• **Problem details**: Show each line of the records in which the word "labelBackgroundColor" occurs.

[Change detection outputs]
▼

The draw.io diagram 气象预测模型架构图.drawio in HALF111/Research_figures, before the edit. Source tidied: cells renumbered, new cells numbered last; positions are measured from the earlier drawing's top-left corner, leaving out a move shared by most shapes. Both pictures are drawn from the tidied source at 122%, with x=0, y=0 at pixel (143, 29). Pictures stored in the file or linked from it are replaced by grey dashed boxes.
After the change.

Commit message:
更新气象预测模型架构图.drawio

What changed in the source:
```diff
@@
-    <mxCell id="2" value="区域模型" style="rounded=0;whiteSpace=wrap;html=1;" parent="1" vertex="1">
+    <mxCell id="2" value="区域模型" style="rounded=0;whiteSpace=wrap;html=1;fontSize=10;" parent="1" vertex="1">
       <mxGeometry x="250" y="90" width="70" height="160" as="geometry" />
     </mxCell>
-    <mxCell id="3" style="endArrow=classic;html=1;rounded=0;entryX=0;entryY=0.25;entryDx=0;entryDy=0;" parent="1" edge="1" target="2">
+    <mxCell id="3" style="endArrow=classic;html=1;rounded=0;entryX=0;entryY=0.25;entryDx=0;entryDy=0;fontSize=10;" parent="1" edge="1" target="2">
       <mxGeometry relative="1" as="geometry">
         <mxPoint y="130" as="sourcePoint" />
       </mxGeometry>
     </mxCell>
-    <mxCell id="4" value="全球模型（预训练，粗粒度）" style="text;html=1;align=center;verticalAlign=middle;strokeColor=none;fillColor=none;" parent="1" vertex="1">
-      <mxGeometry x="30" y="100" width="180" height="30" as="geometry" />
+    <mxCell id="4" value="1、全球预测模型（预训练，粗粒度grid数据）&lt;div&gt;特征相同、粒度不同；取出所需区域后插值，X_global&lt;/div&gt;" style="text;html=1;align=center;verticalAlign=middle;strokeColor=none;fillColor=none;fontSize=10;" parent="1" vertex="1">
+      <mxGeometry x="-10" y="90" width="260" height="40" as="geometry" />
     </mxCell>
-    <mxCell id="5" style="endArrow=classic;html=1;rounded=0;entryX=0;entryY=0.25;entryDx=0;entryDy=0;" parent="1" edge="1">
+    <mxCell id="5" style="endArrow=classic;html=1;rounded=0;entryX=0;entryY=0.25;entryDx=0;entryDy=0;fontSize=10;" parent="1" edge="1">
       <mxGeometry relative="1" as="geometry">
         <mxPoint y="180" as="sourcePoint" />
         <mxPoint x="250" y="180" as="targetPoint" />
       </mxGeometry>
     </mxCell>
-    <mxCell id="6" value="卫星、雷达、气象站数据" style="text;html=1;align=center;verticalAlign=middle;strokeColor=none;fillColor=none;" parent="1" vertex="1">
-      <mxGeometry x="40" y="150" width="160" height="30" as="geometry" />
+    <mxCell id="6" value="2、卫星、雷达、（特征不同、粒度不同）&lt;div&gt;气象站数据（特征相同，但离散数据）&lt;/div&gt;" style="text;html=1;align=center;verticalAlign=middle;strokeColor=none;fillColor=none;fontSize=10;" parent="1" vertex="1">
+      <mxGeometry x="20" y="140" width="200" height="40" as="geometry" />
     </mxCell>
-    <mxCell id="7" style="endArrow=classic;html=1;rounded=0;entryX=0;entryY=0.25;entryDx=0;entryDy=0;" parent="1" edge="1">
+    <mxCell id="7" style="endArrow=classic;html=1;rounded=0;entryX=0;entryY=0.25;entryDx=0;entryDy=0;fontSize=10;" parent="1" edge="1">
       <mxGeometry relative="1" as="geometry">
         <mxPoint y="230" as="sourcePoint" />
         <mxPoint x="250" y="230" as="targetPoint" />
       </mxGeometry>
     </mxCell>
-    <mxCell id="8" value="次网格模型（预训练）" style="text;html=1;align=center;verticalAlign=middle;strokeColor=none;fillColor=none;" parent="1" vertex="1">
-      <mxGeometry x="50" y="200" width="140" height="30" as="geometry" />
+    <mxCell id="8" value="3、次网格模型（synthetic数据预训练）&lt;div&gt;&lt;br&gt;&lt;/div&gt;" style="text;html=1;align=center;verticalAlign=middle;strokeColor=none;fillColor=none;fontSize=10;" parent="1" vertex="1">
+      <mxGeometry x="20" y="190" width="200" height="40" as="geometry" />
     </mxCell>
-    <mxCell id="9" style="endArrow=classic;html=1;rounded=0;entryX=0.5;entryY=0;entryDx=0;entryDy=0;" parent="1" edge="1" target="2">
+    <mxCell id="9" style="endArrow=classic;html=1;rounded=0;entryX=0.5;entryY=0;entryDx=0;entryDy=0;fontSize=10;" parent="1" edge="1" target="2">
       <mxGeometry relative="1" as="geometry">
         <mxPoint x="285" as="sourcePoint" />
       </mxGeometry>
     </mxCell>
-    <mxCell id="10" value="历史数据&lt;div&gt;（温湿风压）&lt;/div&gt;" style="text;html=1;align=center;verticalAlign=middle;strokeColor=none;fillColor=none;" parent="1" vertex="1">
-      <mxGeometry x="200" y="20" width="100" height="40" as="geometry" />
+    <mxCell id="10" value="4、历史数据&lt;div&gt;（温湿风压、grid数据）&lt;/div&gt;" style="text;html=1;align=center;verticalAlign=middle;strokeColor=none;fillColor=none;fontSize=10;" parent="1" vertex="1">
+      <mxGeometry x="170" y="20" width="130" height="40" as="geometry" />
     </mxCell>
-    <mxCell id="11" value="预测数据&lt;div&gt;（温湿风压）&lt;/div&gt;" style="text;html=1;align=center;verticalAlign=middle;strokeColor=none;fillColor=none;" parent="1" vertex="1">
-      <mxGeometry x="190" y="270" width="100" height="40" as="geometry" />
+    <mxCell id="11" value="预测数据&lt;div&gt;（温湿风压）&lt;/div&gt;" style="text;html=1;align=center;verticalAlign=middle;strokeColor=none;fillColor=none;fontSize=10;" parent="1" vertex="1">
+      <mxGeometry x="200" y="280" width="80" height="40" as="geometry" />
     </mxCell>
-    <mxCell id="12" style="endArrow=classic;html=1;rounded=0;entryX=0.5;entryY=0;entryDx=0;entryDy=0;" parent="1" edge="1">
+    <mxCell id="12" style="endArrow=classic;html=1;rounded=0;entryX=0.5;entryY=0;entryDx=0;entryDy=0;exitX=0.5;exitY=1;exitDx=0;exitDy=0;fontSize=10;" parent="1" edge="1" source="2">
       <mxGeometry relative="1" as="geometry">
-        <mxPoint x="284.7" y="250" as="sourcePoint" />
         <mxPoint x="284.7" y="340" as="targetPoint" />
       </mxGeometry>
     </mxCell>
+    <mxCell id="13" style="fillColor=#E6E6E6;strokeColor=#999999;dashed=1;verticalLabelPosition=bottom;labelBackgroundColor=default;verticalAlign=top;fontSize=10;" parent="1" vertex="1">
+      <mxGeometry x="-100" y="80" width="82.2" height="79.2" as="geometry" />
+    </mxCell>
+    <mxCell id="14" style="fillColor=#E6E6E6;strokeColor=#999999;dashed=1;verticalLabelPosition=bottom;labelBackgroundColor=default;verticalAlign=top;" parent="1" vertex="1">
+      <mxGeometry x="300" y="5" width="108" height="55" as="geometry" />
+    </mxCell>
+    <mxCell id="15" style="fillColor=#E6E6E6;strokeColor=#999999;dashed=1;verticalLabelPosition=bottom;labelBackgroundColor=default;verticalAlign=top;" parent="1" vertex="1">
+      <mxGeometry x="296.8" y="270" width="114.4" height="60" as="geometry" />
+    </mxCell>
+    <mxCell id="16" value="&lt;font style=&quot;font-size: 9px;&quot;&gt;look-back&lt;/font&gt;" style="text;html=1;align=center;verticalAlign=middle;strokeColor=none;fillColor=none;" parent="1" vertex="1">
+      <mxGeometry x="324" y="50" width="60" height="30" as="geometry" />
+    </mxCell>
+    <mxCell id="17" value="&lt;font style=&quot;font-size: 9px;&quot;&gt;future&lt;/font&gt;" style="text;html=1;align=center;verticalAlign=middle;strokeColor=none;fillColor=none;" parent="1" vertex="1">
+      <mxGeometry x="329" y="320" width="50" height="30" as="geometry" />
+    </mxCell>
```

▲

• **Solution below**:
+    <mxCell id="13" style="fillColor=#E6E6E6;strokeColor=#999999;dashed=1;verticalLabelPosition=bottom;labelBackgroundColor=default;verticalAlign=top;fontSize=10;" parent="1" vertex="1">
+    <mxCell id="14" style="fillColor=#E6E6E6;strokeColor=#999999;dashed=1;verticalLabelPosition=bottom;labelBackgroundColor=default;verticalAlign=top;" parent="1" vertex="1">
+    <mxCell id="15" style="fillColor=#E6E6E6;strokeColor=#999999;dashed=1;verticalLabelPosition=bottom;labelBackgroundColor=default;verticalAlign=top;" parent="1" vertex="1">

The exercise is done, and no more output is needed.